■ **WORK TO BE COMPLETED**:
Write the records below out in full, character for character, with no pictures.

Entries taken from a collection
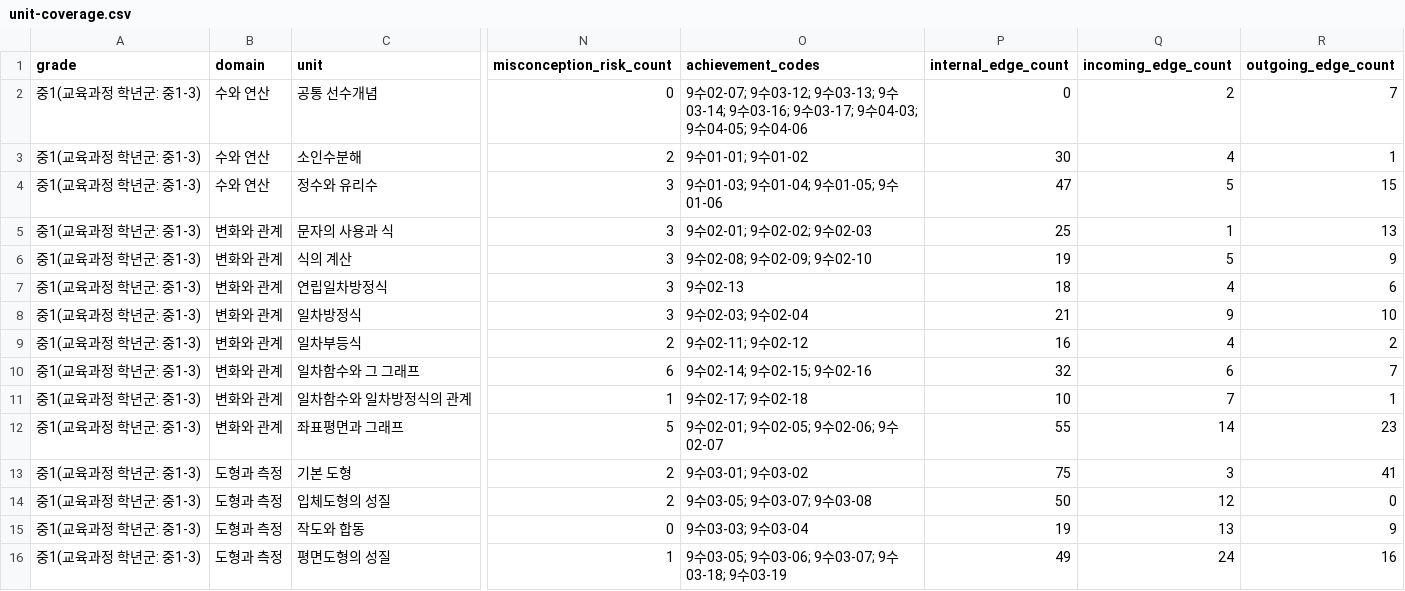
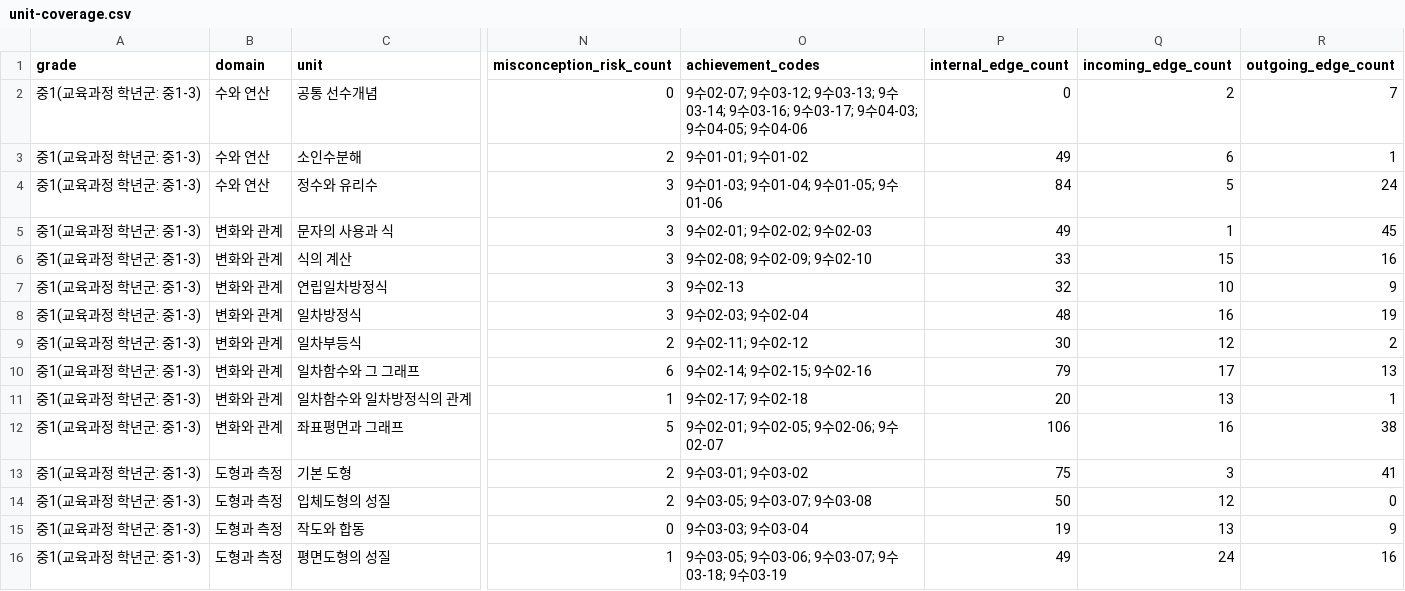
Before and after one commit to BeomjinSouth/Seteuk, a CSV file: 교육과정 모음 정리본/docs/math-concept-map/unit-coverage.csv, drawn as a sheet; only a part is shown, gaps mark what is left out; the diff covers the shown part only; the diff names each change by its address in the sheet, - before the commit and + after, or states it on an @@ line.

```diff
--- a/교육과정 모음 정리본/docs/math-concept-map/unit-coverage.csv
+++ b/교육과정 모음 정리본/docs/math-concept-map/unit-coverage.csv
-P3 (internal_edge_count): 30
+P3 (internal_edge_count): 49
-Q3 (incoming_edge_count): 4
+Q3 (incoming_edge_count): 6
-P4 (internal_edge_count): 47
+P4 (internal_edge_count): 84
-R4 (outgoing_edge_count): 15
+R4 (outgoing_edge_count): 24
-P5 (internal_edge_count): 25
+P5 (internal_edge_count): 49
-R5 (outgoing_edge_count): 13
+R5 (outgoing_edge_count): 45
-P6 (internal_edge_count): 19
+P6 (internal_edge_count): 33
-Q6 (incoming_edge_count): 5
+Q6 (incoming_edge_count): 15
-R6 (outgoing_edge_count): 9
+R6 (outgoing_edge_count): 16
-P7 (internal_edge_count): 18
+P7 (internal_edge_count): 32
-Q7 (incoming_edge_count): 4
+Q7 (incoming_edge_count): 10
-R7 (outgoing_edge_count): 6
+R7 (outgoing_edge_count): 9
-P8 (internal_edge_count): 21
+P8 (internal_edge_count): 48
-Q8 (incoming_edge_count): 9
+Q8 (incoming_edge_count): 16
-R8 (outgoing_edge_count): 10
+R8 (outgoing_edge_count): 19
-P9 (internal_edge_count): 16
+P9 (internal_edge_count): 30
-Q9 (incoming_edge_count): 4
+Q9 (incoming_edge_count): 12
-P10 (internal_edge_count): 32
+P10 (internal_edge_count): 79
-Q10 (incoming_edge_count): 6
+Q10 (incoming_edge_count): 17
-R10 (outgoing_edge_count): 7
+R10 (outgoing_edge_count): 13
-P11 (internal_edge_count): 10
+P11 (internal_edge_count): 20
-Q11 (incoming_edge_count): 7
+Q11 (incoming_edge_count): 13
-P12 (internal_edge_count): 55
+P12 (internal_edge_count): 106
-Q12 (incoming_edge_count): 14
+Q12 (incoming_edge_count): 16
-R12 (outgoing_edge_count): 23
+R12 (outgoing_edge_count): 38
```
Also changed, not shown: 13 edited cells elsewhere in this file, 교육과정 모음 정리본/docs/math-concept-map/relationship-audit.csv, 교육과정 모음 정리본/docs/math-concept-map/source-ref-audit.csv, 16 other files.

■ **RESULT FOR THIS TASK**:
Before and after one commit to BeomjinSouth/Seteuk, a CSV file: 교육과정 모음 정리본/docs/math-concept-map/unit-coverage.csv, drawn as a sheet; only a part is shown, gaps mark what is left out; the diff covers the shown part only; the diff names each change by its address in the sheet, - before the commit and + after, or states it on an @@ line.

```diff
--- a/교육과정 모음 정리본/docs/math-concept-map/unit-coverage.csv
+++ b/교육과정 모음 정리본/docs/math-concept-map/unit-coverage.csv
-P3 (internal_edge_count): 30
+P3 (internal_edge_count): 49
-Q3 (incoming_edge_count): 4
+Q3 (incoming_edge_count): 6
-P4 (internal_edge_count): 47
+P4 (internal_edge_count): 84
-R4 (outgoing_edge_count): 15
+R4 (outgoing_edge_count): 24
-P5 (internal_edge_count): 25
+P5 (internal_edge_count): 49
-R5 (outgoing_edge_count): 13
+R5 (outgoing_edge_count): 45
-P6 (internal_edge_count): 19
+P6 (internal_edge_count): 33
-Q6 (incoming_edge_count): 5
+Q6 (incoming_edge_count): 15
-R6 (outgoing_edge_count): 9
+R6 (outgoing_edge_count): 16
-P7 (internal_edge_count): 18
+P7 (internal_edge_count): 32
-Q7 (incoming_edge_count): 4
+Q7 (incoming_edge_count): 10
-R7 (outgoing_edge_count): 6
+R7 (outgoing_edge_count): 9
-P8 (internal_edge_count): 21
+P8 (internal_edge_count): 48
-Q8 (incoming_edge_count): 9
+Q8 (incoming_edge_count): 16
-R8 (outgoing_edge_count): 10
+R8 (outgoing_edge_count): 19
-P9 (internal_edge_count): 16
+P9 (internal_edge_count): 30
-Q9 (incoming_edge_count): 4
+Q9 (incoming_edge_count): 12
-P10 (internal_edge_count): 32
+P10 (internal_edge_count): 79
-Q10 (incoming_edge_count): 6
+Q10 (incoming_edge_count): 17
-R10 (outgoing_edge_count): 7
+R10 (outgoing_edge_count): 13
-P11 (internal_edge_count): 10
+P11 (internal_edge_count): 20
-Q11 (incoming_edge_count): 7
+Q11 (incoming_edge_count): 13
-P12 (internal_edge_count): 55
+P12 (internal_edge_count): 106
-Q12 (incoming_edge_count): 14
+Q12 (incoming_edge_count): 16
-R12 (outgoing_edge_count): 23
+R12 (outgoing_edge_count): 38
```
Also changed, not shown: 13 edited cells elsewhere in this file, 교육과정 모음 정리본/docs/math-concept-map/relationship-audit.csv, 교육과정 모음 정리본/docs/math-concept-map/source-ref-audit.csv, 16 other files.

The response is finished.